By Simon Bushell, Sean Finn and Daniel Smith

The fallout from the Panama Papers continued with the publication of a further consultation by the UK Government on its proposed corporate tax evasion offence.  The offence will introduce criminal liability for organisations who fail to prevent their associated persons from facilitating tax evasion, including employees, subsidiaries, professional advisors or any other person performing a service on their behalf. 

The proposed offences will have a broad extra-territorial reach.  UK businesses may find themselves liable not only for their failure to prevent facilitation of tax evasion domestically, but also for foreign tax evasion offences.
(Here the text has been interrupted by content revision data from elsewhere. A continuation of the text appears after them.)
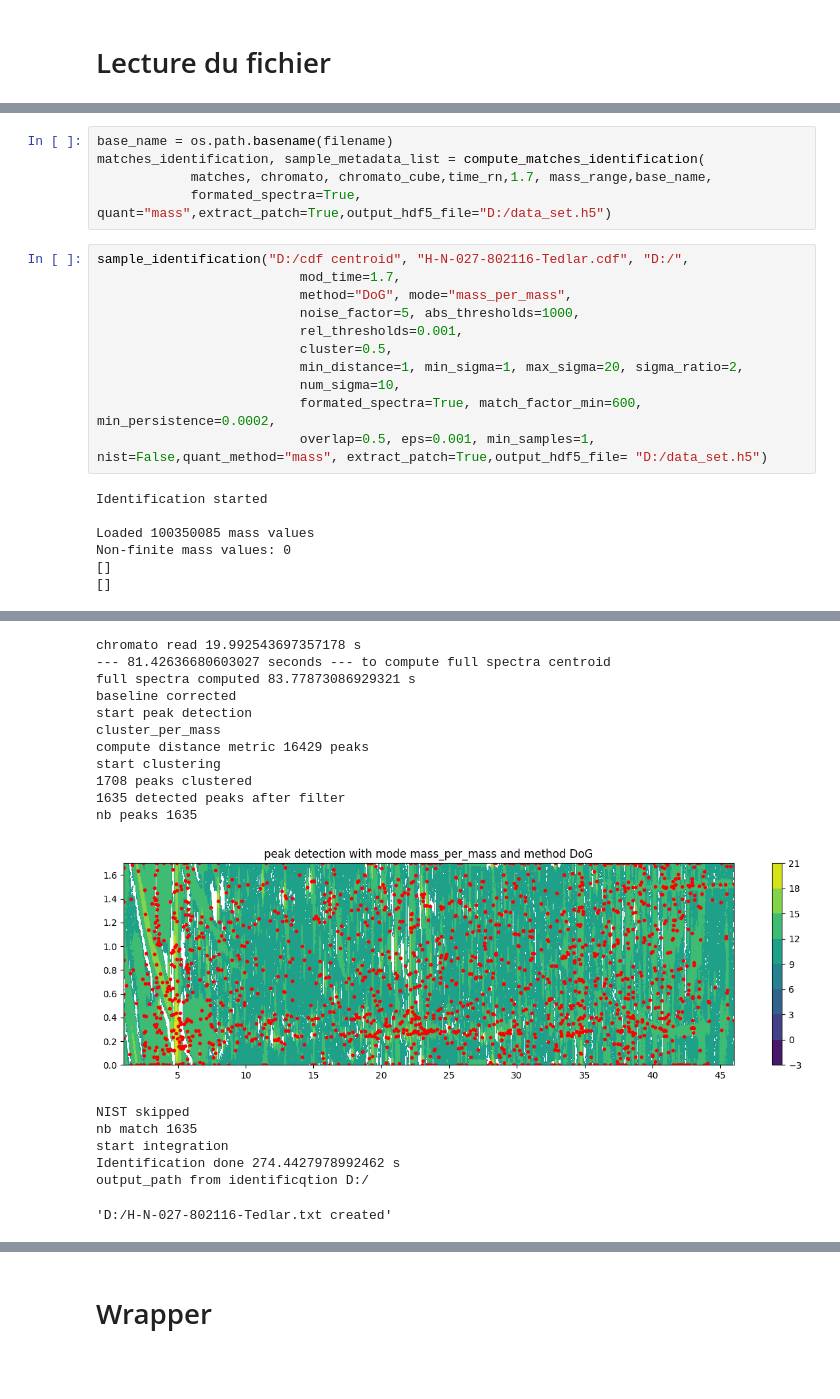
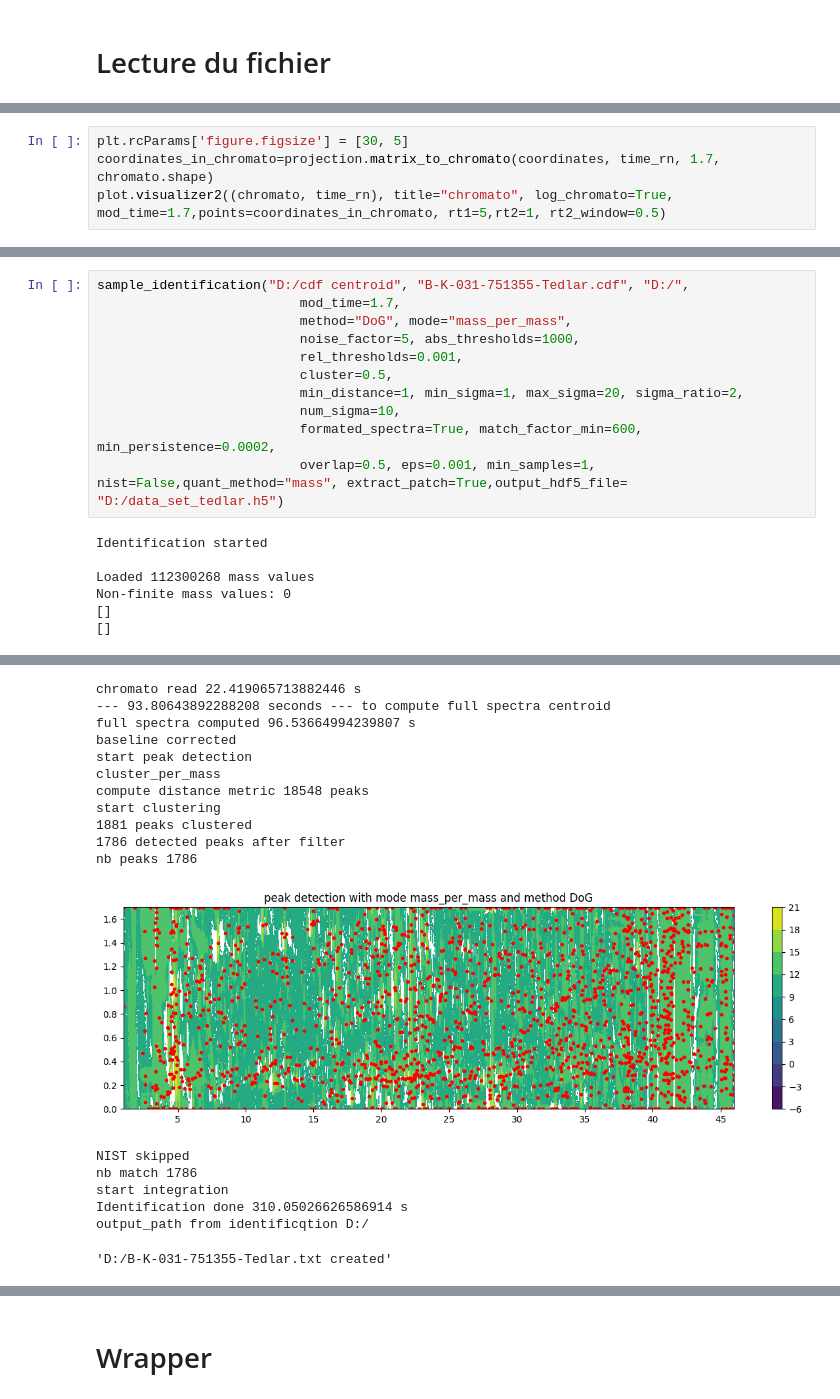
Before and after one commit to Lollith/Python-2DGC-Alignment, a Jupyter notebook: notebooks/db_scan.ipynb, the cells around one changed output, grey strips where cells are left out. Cells and saved outputs as stored; diff of their text form; blank space fills up the shorter version.

```diff
--- a/notebooks/db_scan.ipynb
+++ b/notebooks/db_scan.ipynb
@@ -68,0 +69,4 @@ start clustering
+# %%
+plt.rcParams['figure.figsize'] = [30, 5]
+coordinates_in_chromato=projection.matrix_to_chromato(coordinates, time_rn, 1.7, chromato.shape)
+plot.visualizer2((chromato, time_rn), title="chromato", log_chromato=True,  mod_time=1.7,points=coordinates_in_chromato, rt1=5,rt2=1, rt2_window=0.5)
@@ -75,12 +85,7 @@ matches = matching.matching_nist_lib_from_chromato_cube(
 # %% [output]
 NIST skipped
-# %%
-base_name = os.path.basename(filename)
-matches_identification, sample_metadata_list = compute_matches_identification(
-            matches, chromato, chromato_cube,time_rn,1.7, mass_range,base_name,
-            formated_spectra=True, quant="mass",extract_patch=True,output_hdf5_file="D:/data_set.h5")
 # %%
-sample_identification("D:/cdf centroid", "H-N-027-802116-Tedlar.cdf", "D:/",
+sample_identification("D:/cdf centroid", "B-K-031-751355-Tedlar.cdf", "D:/",
                           mod_time=1.7,
                           method="DoG", mode="mass_per_mass",
                           noise_factor=5, abs_thresholds=1000,
@@ -89,11 +94,11 @@ sample_identification("D:/cdf centroid", "H-N-027-802116-Tedlar.cdf", "D:/",
                           min_distance=1, min_sigma=1, max_sigma=20, sigma_ratio=2,
                           num_sigma=10,
                           formated_spectra=True, match_factor_min=600, min_persistence=0.0002,
-                          overlap=0.5, eps=0.001, min_samples=1, nist=False,quant_method="mass", extract_patch=True,output_hdf5_file= "D:/data_set.h5")
+                          overlap=0.5, eps=0.001, min_samples=1, nist=False,quant_method="mass", extract_patch=True,output_hdf5_file= "D:/data_set_tedlar.h5")
 # %% [output]
 Identification started
 
-Loaded 100350085 mass values
+Loaded 112300268 mass values
 Non-finite mass values: 0
 []
 []
@@ -101,18 +106,18 @@ Non-finite mass values: 0
-chromato read 19.992543697357178 s
---- 81.42636680603027 seconds --- to compute full spectra centroid
-full spectra computed 83.77873086929321 s
+chromato read 22.419065713882446 s
+--- 93.80643892288208 seconds --- to compute full spectra centroid
+full spectra computed 96.53664994239807 s
 baseline corrected
 start peak detection
 cluster_per_mass
-compute distance metric 16429 peaks
+compute distance metric 18548 peaks
 start clustering
-1708 peaks clustered
-1635 detected peaks after filter
-nb peaks 1635
+1881 peaks clustered
+1786 detected peaks after filter
+nb peaks 1786
-[figure, old version]
+[figure, new version]
 NIST skipped
-nb match 1635
+nb match 1786
 start integration
-Identification done 274.4427978992462 s
+Identification done 310.05026626586914 s
 output_path from identificqtion D:/
-'D:/H-N-027-802116-Tedlar.txt created'
+'D:/B-K-031-751355-Tedlar.txt created'
```
Also changed, not shown: parts of 52 cells of this notebook, 2 other files.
Overseas companies will similarly be caught where they fail to prevent facilitation of UK tax evasion, or foreign tax evasion where part of the offence takes place within the UK.

Defences are available where organisations can demonstrate that they have reasonable prevention procedures in place or that it is unreasonable in the circumstances to have prevention procedures in place.  Draft guidance makes clear that reasonableness is judged by the scale and level of risk faced by the business, meaning large organisations and those with cross-border operations will be expected to have significant controls in place.  Financial institutions will be particularly affected, with the offence adding to the plethora of regulations with which they must already comply.
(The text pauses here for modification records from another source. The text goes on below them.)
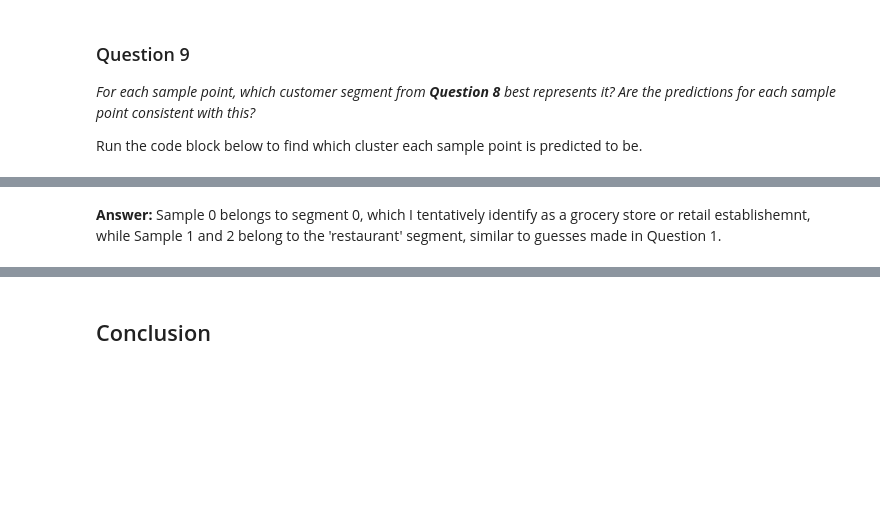
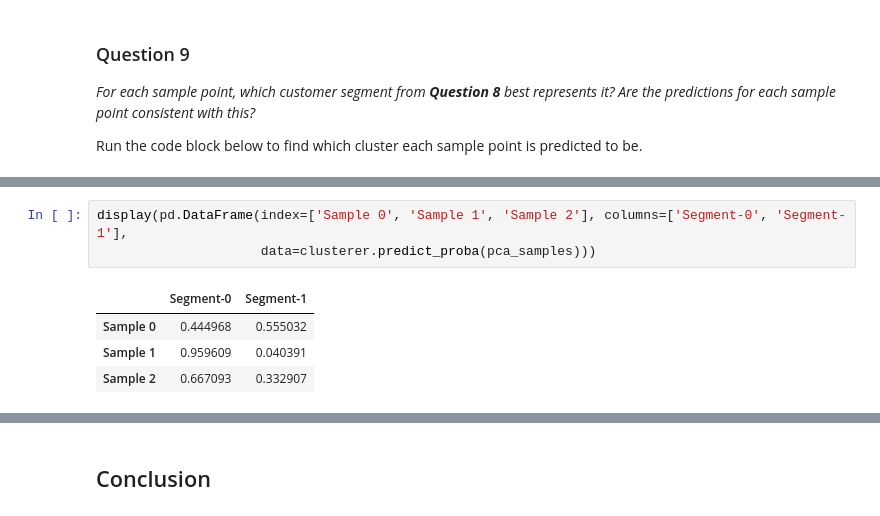
Before and after one commit to erk52/machine-learning, a Jupyter notebook: projects/customer_segments/customer_segments.ipynb, the cells around one changed output, grey strips where cells are left out. Drawn from its saved outputs; the diff is of its cells as text; blank space fills up the shorter version.

```diff
--- a/projects/customer_segments/customer_segments.ipynb
+++ b/projects/customer_segments/customer_segments.ipynb
@@ -529,2 +569,8 @@ Sample point 2 predicted to be in Cluster 1
-# %% [markdown]
-**Answer:** Sample 0 belongs to segment 0, which I tentatively identify as a grocery store or retail establishemnt, while Sample 1 and 2 belong to the 'restaurant' segment, similar to guesses made in Question 1.
+# %%
+display(pd.DataFrame(index=['Sample 0', 'Sample 1', 'Sample 2'], columns=['Segment-0', 'Segment-1'],
+                     data=clusterer.predict_proba(pca_samples)))
+# %% [output]
+|  | Segment-0 | Segment-1 |
+| Sample 0 | 0.444968 | 0.555032 |
+| Sample 1 | 0.959609 | 0.040391 |
+| Sample 2 | 0.667093 | 0.332907 |
```
Also changed, not shown: parts of 10 cells of this notebook, 1 other file.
The proposed offence provides businesses with a range of issues to consider including not only the implementation of internal controls, but also on the tax evasion risks associated with proposed expansions, M&A transactions, joint ventures and other investment activities.

For further analysis of the draft offence, government guidance and our top 10 concerns for businesses click here.